U.S. attacks radar sites in Yemen in retaliation for missile attacks on Navy warships
By J.E. Dyer
Aegis destroyer USS Stout (DDG-55), launching a Tomahawk missile in 2011. File. (Image: Screen grab of USN video via YouTube, MilitaryNotes)
This came in just before sign-off this evening (Wednesday). It looks like we’ve launched Tomahawk missiles at three radar sites on the Yemeni coast. The Tomahawk attack was launched in the 4 AM hour on 13 October, Yemen time. (13 October, incidentally, happens to be the U.S. Navy’s birthday.)
See today’s previous reporting on the missile-attack saga here and here.
According to NPR:
A U.S. official says the Navy has destroyed three radar locations in Yemen after missiles were fired at a U.S. destroyer off the Yemeni coast.
The official says:
“Earlier this evening (9 p.m. EDT / 4 a.m. local time in Yemen), the destroyer USS Nitze launched Tomahawk cruise missiles targeting three coastal radar sites in in Yemen along the Red Sea coast, north of the Bab-el-Mandeb strait. Initial assessments indicate that all three targets were destroyed.
“Destroying these radar sites will degrade their ability to track and target ships in the future. These radars were active during previous attacks and attempted attacks on ships in the Red Sea, including last week’s attack on the USA-flagged vessel “Swift-2”, and during attempted attacks on USS Mason and other ships as recently as today.
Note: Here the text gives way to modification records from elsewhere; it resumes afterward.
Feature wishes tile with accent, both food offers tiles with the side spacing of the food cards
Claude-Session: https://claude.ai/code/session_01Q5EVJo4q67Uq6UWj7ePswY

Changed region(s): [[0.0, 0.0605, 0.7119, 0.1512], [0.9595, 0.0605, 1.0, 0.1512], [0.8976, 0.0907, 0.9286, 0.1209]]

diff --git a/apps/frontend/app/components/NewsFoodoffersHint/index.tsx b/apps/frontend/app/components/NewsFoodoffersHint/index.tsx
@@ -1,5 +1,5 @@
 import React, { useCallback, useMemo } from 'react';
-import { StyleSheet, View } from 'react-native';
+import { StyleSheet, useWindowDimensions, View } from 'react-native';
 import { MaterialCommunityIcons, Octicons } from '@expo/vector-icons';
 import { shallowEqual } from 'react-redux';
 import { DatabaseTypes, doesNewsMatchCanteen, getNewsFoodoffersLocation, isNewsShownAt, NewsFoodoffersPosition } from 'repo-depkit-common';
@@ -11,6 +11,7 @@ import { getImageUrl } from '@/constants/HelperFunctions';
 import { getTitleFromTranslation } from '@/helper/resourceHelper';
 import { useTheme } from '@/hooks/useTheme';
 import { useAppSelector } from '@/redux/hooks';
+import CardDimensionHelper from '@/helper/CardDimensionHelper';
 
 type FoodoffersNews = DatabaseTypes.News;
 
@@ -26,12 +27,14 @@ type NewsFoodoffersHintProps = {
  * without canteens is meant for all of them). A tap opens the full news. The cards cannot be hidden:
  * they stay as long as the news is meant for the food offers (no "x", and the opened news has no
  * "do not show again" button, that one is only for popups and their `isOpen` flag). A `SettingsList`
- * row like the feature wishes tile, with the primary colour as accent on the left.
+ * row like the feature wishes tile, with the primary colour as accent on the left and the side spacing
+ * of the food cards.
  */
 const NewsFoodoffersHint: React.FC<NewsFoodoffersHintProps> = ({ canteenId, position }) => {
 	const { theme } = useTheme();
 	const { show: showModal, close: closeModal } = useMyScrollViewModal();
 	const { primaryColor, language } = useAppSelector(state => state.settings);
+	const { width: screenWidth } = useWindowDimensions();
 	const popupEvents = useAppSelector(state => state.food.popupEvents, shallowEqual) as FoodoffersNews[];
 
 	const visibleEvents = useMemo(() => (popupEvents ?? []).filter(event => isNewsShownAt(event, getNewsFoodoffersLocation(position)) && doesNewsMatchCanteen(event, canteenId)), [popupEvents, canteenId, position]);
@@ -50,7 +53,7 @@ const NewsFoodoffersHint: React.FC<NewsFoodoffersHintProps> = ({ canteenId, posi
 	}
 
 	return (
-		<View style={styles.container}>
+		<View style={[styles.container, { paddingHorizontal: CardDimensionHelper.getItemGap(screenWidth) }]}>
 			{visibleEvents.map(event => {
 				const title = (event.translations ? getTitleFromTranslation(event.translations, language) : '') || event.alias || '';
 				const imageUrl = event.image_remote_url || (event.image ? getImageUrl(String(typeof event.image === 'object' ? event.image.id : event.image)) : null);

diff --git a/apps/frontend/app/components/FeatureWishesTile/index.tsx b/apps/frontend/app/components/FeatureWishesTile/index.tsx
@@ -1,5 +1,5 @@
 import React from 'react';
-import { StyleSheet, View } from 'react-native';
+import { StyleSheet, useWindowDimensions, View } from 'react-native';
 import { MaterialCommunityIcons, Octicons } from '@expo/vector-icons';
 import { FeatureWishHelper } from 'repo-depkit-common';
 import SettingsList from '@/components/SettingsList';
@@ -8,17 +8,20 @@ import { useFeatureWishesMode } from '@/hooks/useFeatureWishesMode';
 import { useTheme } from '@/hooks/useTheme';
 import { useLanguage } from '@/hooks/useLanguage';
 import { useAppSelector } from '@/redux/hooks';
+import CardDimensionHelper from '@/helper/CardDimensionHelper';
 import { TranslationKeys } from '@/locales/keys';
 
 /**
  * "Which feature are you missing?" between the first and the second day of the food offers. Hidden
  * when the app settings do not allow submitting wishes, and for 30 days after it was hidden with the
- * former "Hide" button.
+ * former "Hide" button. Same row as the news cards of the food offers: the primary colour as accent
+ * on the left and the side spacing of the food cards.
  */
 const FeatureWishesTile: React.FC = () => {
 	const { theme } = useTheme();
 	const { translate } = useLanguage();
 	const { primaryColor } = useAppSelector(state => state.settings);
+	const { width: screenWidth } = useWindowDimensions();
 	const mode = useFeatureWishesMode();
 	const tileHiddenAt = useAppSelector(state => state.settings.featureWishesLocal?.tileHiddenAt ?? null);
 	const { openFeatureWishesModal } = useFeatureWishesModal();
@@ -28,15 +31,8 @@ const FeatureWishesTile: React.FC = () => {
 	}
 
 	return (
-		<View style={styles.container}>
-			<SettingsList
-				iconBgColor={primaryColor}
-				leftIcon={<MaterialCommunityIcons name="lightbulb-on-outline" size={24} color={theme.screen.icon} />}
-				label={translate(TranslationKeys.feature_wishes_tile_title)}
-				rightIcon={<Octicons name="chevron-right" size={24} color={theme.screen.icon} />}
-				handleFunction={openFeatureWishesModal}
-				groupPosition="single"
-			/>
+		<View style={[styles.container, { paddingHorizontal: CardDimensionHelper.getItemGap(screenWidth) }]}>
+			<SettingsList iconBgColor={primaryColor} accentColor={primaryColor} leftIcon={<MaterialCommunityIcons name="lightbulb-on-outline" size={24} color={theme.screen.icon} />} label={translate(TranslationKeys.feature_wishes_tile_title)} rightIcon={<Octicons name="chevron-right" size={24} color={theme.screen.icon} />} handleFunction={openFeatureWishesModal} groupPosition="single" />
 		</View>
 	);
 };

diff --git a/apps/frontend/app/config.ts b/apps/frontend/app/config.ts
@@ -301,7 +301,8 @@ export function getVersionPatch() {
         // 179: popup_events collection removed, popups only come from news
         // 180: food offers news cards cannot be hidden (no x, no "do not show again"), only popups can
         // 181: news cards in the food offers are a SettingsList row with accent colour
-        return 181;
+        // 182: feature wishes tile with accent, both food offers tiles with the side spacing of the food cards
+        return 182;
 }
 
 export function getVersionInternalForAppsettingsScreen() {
“The three radar sites were in remote areas, where there was little risk of civilian casualties or collateral damage. …
“All of these are in Houthi-controlled territory.”
We can hope this response will deter the Houthi rebels, but I’m not counting on it. If they were using commercial coastal surveillance radars to assist in targeting, it won’t be a big stretch for them to use commercial radars mounted on boats for the same purpose. In a typical littoral shipping environment, there’s no way for combat information center crews on the U.S. warships to figure out which of dozens or hundreds of commercial radars, operating where, are being used for rudimentary target tracking.
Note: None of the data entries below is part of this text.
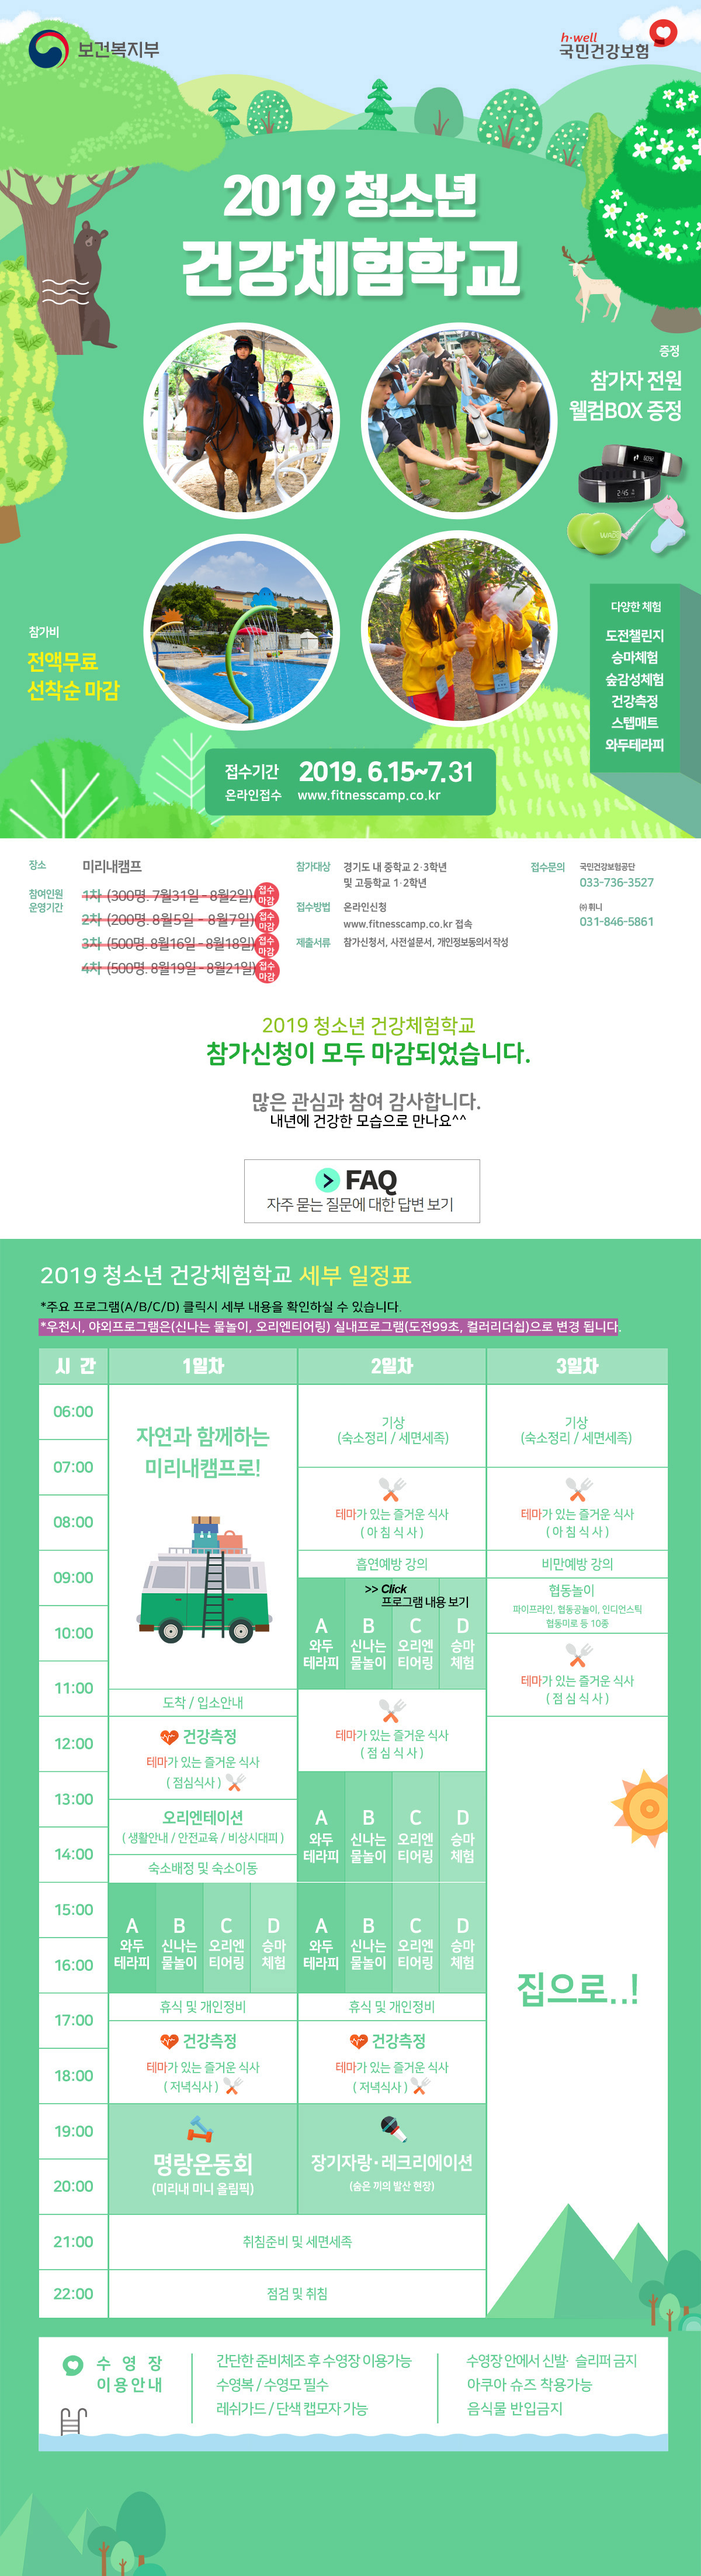
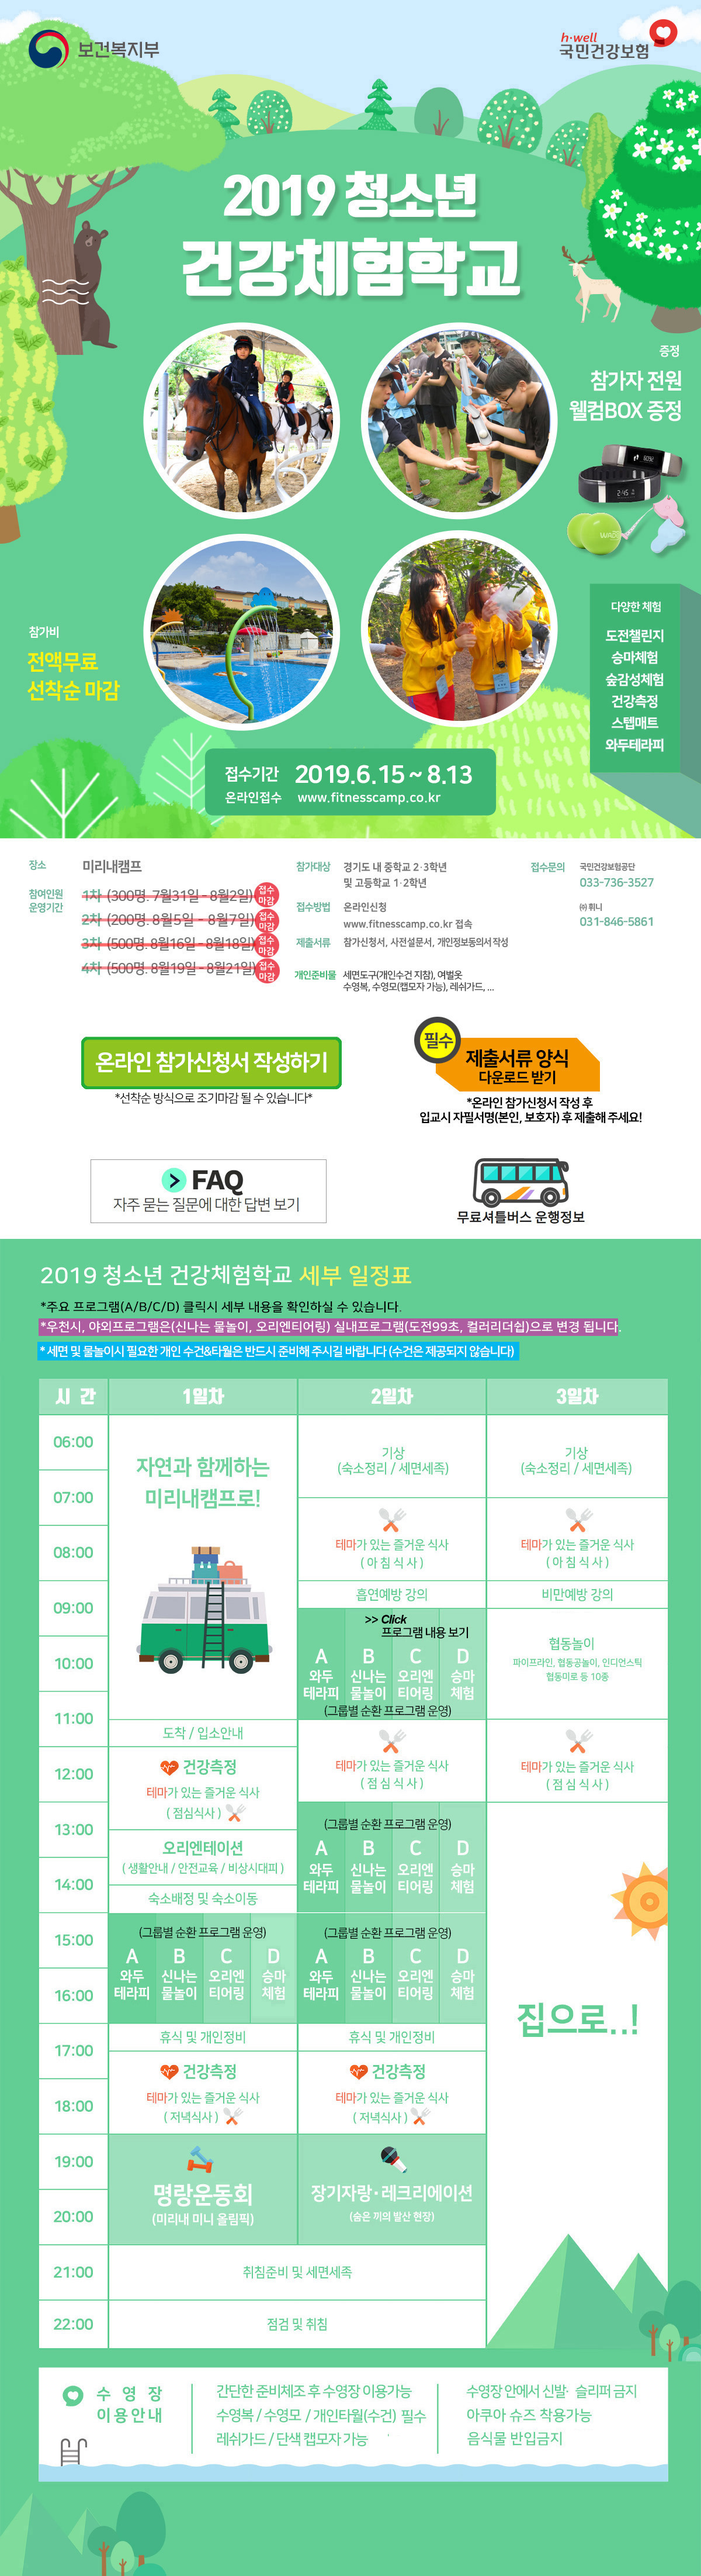
update registration status

diff --git a/index.html b/index.html
@@ -14,11 +14,10 @@ div{
 <body>
 
 <!-- Image Map Generated by http://www.image-map.net/ -->
-<center><img src="img/fitnesscamp_main_0010.jpg" usemap="#image-map"></center><br>
+<center><img src="img/fitnesscamp_main_0000.jpg" usemap="#image-map"></center><br>
 <center><img src="img/bottom_map.jpg" ></center>
 
 <map name="image-map">
-    <area target="apply" alt="온라인 참가신청서 작성하기" title="온라인 참가신청서 작성하기" href="https://bit.ly/fitnesscamp19" coords="147,1781,578,1853" shape="rect">
     <area target="document" alt="제출서류 양식 다운로드 받기" title="제출서류 양식 다운로드 받기" href="https://bit.ly/2WYjlTK" coords="791,1792,989,1857" shape="rect">
     <area target="faq" alt="FAQ" title="FAQ" href="https://bit.ly/2X5nuVY" coords="193,1997,515,2076" shape="rect">
     <area target="campprogram" alt="캠프 프로그램 소개" title="캠프 프로그램 소개" href="https://bit.ly/2X7Wnd6" coords="514,2165,708,2200" shape="rect">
The attack needn’t set the Houthis back much in a tactical-capability sense. We’ll see if they consider the threat of counterattack to be a deterrent to their purpose, whatever it is.
If we’re lucky, this may settle things down. But the fact that the Houthis, and Iran, were willing to take this to the next level after Sunday’s initial attack could well imply otherwise.
Frankly, a lesson about American will would have been more effective if the U.S. forces on-scene had been free to pursue their attackers, immediately after tactical detection, and take out as much of the attack network as they could find. Waiting for political deliberation, and choosing a “demonstration” target set with the objective of minimizing damage, conveys, inherently, a different message. We no longer live in a world in which that latter message will be enough.